Change detection outputs:
══════════

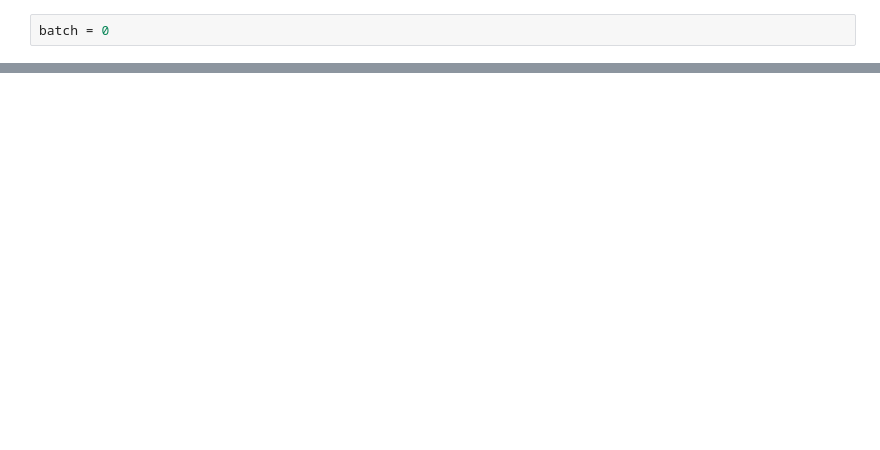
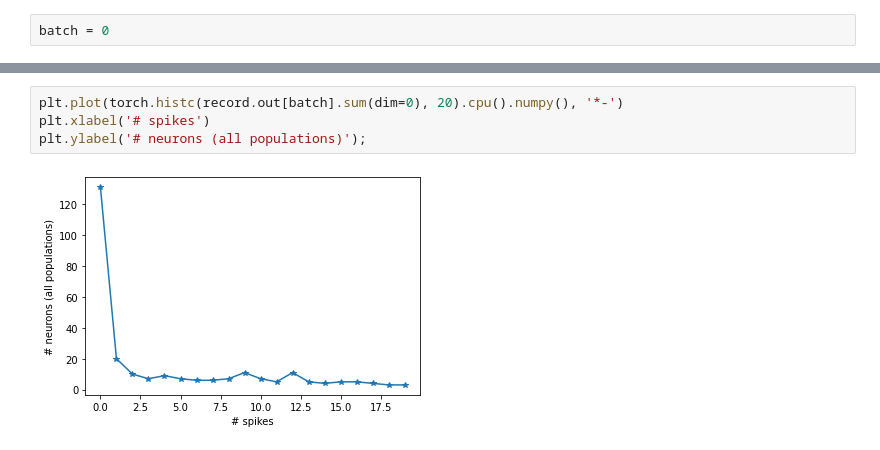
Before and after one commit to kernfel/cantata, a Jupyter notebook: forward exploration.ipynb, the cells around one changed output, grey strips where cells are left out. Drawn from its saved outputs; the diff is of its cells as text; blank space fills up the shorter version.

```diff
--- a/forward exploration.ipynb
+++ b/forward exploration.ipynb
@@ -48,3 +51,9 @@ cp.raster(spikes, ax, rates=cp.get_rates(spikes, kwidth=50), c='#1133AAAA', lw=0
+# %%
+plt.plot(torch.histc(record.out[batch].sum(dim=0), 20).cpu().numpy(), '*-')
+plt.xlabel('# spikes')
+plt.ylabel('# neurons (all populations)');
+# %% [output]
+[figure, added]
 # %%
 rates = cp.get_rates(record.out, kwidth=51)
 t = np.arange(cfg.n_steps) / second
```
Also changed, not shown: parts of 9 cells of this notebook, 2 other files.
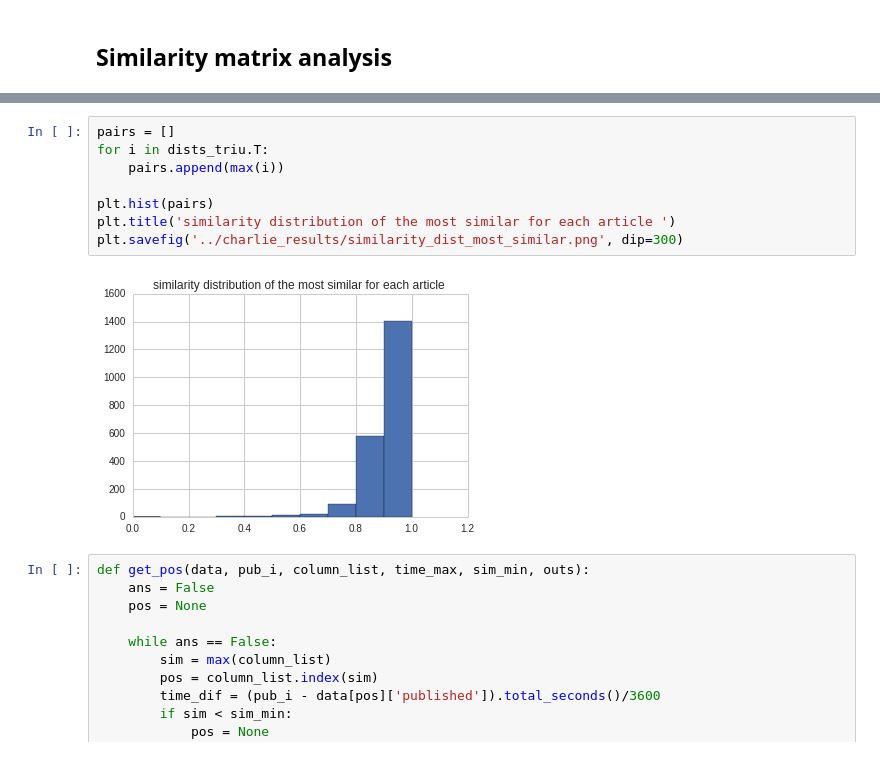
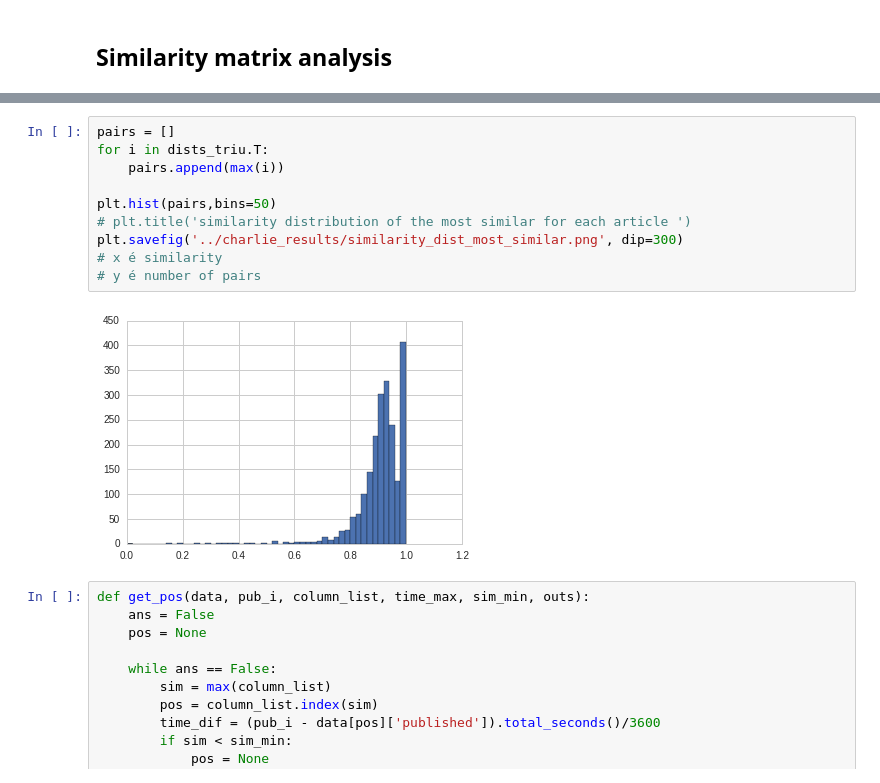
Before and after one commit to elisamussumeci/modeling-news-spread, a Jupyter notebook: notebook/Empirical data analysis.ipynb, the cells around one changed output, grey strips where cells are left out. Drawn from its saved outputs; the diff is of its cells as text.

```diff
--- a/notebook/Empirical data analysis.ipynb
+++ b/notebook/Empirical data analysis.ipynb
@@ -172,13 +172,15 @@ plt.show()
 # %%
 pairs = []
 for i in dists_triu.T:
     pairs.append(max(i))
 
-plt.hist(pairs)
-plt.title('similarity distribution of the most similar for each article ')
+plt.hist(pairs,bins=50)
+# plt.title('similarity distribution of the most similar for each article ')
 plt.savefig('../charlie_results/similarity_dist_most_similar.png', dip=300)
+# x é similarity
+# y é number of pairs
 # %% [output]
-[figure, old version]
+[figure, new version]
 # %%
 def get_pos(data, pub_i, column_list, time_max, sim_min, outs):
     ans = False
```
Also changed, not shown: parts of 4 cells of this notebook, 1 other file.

══════════

TASK STATEMENT:
Retype every entry above exactly and, please, skip the pictures.

EXERCISE ANSWER:
Before and after one commit to kernfel/cantata, a Jupyter notebook: forward exploration.ipynb, the cells around one changed output, grey strips where cells are left out. Drawn from its saved outputs; the diff is of its cells as text; blank space fills up the shorter version.

```diff
--- a/forward exploration.ipynb
+++ b/forward exploration.ipynb
@@ -48,3 +51,9 @@ cp.raster(spikes, ax, rates=cp.get_rates(spikes, kwidth=50), c='#1133AAAA', lw=0
+# %%
+plt.plot(torch.histc(record.out[batch].sum(dim=0), 20).cpu().numpy(), '*-')
+plt.xlabel('# spikes')
+plt.ylabel('# neurons (all populations)');
+# %% [output]
+[figure, added]
 # %%
 rates = cp.get_rates(record.out, kwidth=51)
 t = np.arange(cfg.n_steps) / second
```
Also changed, not shown: parts of 9 cells of this notebook, 2 other files.
Before and after one commit to elisamussumeci/modeling-news-spread, a Jupyter notebook: notebook/Empirical data analysis.ipynb, the cells around one changed output, grey strips where cells are left out. Drawn from its saved outputs; the diff is of its cells as text.

```diff
--- a/notebook/Empirical data analysis.ipynb
+++ b/notebook/Empirical data analysis.ipynb
@@ -172,13 +172,15 @@ plt.show()
 # %%
 pairs = []
 for i in dists_triu.T:
     pairs.append(max(i))
 
-plt.hist(pairs)
-plt.title('similarity distribution of the most similar for each article ')
+plt.hist(pairs,bins=50)
+# plt.title('similarity distribution of the most similar for each article ')
 plt.savefig('../charlie_results/similarity_dist_most_similar.png', dip=300)
+# x é similarity
+# y é number of pairs
 # %% [output]
-[figure, old version]
+[figure, new version]
 # %%
 def get_pos(data, pub_i, column_list, time_max, sim_min, outs):
     ans = False
```
Also changed, not shown: parts of 4 cells of this notebook, 1 other file.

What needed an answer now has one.